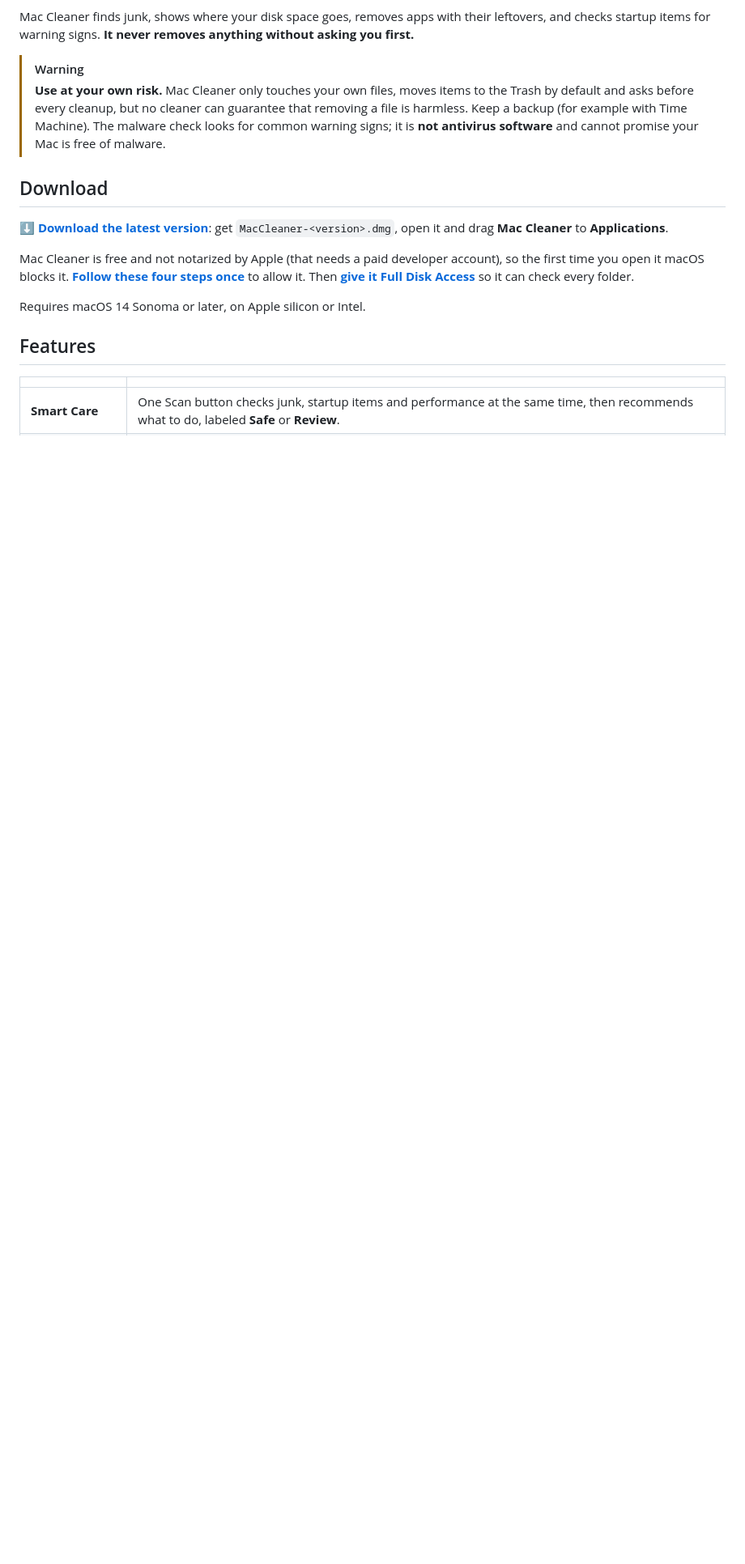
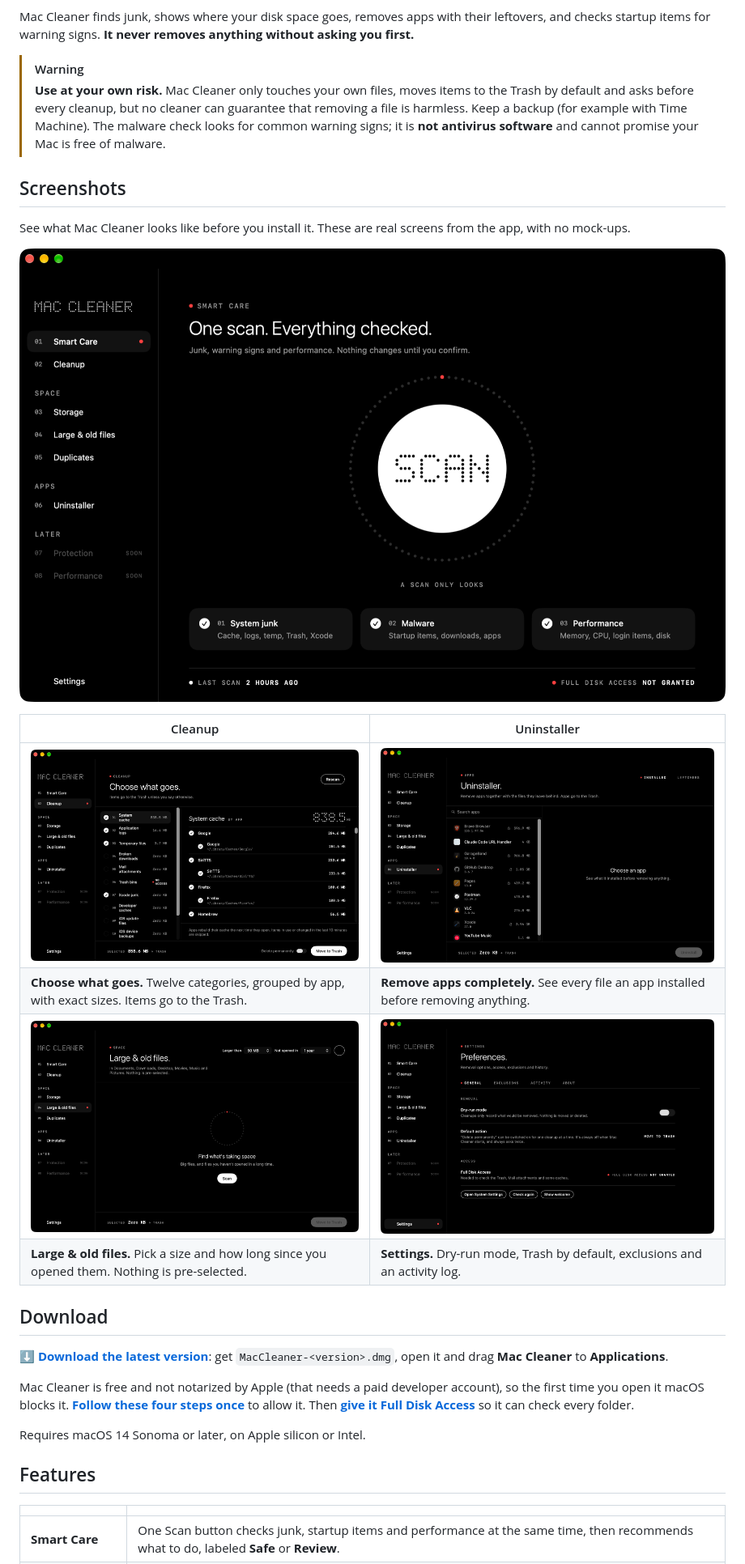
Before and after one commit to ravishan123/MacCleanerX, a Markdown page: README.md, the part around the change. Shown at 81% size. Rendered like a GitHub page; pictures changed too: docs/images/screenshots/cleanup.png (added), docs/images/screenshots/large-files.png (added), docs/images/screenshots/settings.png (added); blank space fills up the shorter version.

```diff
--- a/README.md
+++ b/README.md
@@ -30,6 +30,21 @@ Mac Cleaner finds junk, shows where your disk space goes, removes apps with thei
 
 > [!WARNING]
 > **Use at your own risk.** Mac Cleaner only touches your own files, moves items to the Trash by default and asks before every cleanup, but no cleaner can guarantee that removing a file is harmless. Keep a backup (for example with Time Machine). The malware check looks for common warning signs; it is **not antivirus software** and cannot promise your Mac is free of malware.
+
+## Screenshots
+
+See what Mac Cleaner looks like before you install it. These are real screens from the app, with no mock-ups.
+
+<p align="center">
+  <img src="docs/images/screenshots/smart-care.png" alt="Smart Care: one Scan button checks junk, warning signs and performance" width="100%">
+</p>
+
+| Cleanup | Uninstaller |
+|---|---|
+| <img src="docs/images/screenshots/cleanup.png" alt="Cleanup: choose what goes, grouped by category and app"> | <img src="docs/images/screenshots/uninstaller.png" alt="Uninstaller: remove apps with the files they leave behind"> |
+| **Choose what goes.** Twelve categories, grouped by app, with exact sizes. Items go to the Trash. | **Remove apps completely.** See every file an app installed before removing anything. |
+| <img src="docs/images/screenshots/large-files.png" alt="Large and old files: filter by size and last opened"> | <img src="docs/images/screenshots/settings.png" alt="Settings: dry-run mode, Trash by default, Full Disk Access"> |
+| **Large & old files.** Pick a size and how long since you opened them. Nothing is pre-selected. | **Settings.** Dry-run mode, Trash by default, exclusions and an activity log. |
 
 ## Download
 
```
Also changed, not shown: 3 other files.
------------------------------------
If a line in the material holds "Uninstaller", copy it.

+| Cleanup | Uninstaller |
+| <img src="docs/images/screenshots/cleanup.png" alt="Cleanup: choose what goes, grouped by category and app"> | <img src="docs/images/screenshots/uninstaller.png" alt="Uninstaller: remove apps with the files they leave behind"> |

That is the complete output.